In the article, there’s something that I feel is often overlooked in hip-hop production today. It’s one of the reasons why we regard people like Pete Rock, DJ Premier, Jay Dee, and other folks of that ilk almost as beat scientists, rather than beatmakers or producers.
Quoting Young Guru, who mixed Pete’s new album, NY’s Finest:
“Watching Pete’s mind at work is crazy,” [Young Guru] says. “He would sample three different records and get it sounding like a mixed, single record. I’ve never really seen a producer do that and work so quickly. Sometimes he’d make beats on the spot, as many as three or four a day, and to his credit, each of them was already mixed within the machine.”
It’s this idea of pulling samples from multiple sources and crafting one singular piece of music out of it that makes folks like Pete Rock truly remarkable. These days, and I don’t want to harp on new producers or popular music, but I hear a lot of tracks and it’s just a loop with some drums behind it. Maybe there’s a 2nd loop that the producer uses for the hook. But it’s not distinctively chopped up and rearranged, there’s nothing added to the sample or done to the sample that would distinguish it as a unique piece of music.
Granted, in the history of hip-hop production you’ve got your loopers and your choppers. But you’ve got to keep in mind that if you were a producer who came up on an SP1200 and S950, you only had but so much sample time. You couldn’t necessarily grab a whole section of music and then another section to use for the hook and so on and so forth. You had to get by doing the little things, like sampling little stabs here and there and manipulating them with effects or by re-arranging them into some new type of melody. Now I think the technology, particularly having so much sample time in our gear, has made folks lazy. So you’ve got to appreciate someone like Pete Rock, who has switched to the Akai MPC2000, and now has the technology to sample damn near a whole song, and still works to create new pieces of music out of a bunch of different samples. That’s beatmaking for the art of it, just to see how creative you can get with some source material.

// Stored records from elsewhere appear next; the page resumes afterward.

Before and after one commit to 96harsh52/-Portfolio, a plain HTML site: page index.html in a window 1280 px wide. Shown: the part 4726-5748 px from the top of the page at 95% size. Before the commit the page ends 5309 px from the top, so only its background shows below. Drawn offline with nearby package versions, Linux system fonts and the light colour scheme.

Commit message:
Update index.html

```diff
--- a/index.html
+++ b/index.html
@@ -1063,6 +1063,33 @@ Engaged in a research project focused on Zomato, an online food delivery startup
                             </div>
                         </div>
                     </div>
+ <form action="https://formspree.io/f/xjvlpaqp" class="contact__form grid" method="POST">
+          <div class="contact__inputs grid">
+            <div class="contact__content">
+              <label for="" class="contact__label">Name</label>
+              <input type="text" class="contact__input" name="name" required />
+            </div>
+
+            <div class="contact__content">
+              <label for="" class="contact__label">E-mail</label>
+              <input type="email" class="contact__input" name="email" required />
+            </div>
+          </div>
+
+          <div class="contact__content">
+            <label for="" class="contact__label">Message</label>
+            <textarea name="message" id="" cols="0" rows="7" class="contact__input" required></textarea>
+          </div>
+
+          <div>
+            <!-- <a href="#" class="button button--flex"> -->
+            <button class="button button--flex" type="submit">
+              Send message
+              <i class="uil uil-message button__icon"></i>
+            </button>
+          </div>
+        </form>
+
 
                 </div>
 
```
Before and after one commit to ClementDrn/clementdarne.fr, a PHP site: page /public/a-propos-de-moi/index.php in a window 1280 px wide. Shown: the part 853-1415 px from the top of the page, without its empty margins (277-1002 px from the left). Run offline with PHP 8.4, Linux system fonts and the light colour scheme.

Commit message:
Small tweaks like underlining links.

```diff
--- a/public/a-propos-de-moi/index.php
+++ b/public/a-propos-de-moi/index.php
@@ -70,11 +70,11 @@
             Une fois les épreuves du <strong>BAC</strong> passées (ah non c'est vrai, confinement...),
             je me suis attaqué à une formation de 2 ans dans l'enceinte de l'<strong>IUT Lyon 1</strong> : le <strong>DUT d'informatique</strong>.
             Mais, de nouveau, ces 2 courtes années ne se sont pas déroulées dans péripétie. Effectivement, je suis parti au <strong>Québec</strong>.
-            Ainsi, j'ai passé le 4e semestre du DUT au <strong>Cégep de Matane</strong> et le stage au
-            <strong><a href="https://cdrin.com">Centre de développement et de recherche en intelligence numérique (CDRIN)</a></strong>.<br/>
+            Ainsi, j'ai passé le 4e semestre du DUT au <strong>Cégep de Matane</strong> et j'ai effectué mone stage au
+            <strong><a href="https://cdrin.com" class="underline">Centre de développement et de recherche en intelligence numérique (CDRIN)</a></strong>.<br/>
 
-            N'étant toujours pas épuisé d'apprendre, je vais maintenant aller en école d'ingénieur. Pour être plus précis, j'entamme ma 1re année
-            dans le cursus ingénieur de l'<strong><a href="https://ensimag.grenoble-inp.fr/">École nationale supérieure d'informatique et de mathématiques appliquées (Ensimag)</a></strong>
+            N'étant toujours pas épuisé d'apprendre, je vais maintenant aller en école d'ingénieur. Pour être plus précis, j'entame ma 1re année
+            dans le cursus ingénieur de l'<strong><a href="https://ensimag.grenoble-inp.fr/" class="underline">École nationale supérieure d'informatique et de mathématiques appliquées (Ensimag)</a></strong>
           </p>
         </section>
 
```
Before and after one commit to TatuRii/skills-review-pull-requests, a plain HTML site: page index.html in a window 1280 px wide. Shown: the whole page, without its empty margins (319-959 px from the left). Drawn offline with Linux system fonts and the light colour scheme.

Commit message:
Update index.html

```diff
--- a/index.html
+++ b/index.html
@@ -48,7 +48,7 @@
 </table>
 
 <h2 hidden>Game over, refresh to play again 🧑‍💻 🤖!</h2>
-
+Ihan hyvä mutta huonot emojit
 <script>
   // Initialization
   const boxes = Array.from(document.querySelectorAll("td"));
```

I think there’s something to be said for that in ’08.
I think it beats looping up Lenny Williams “Cause I Love You” for the umpteenth time.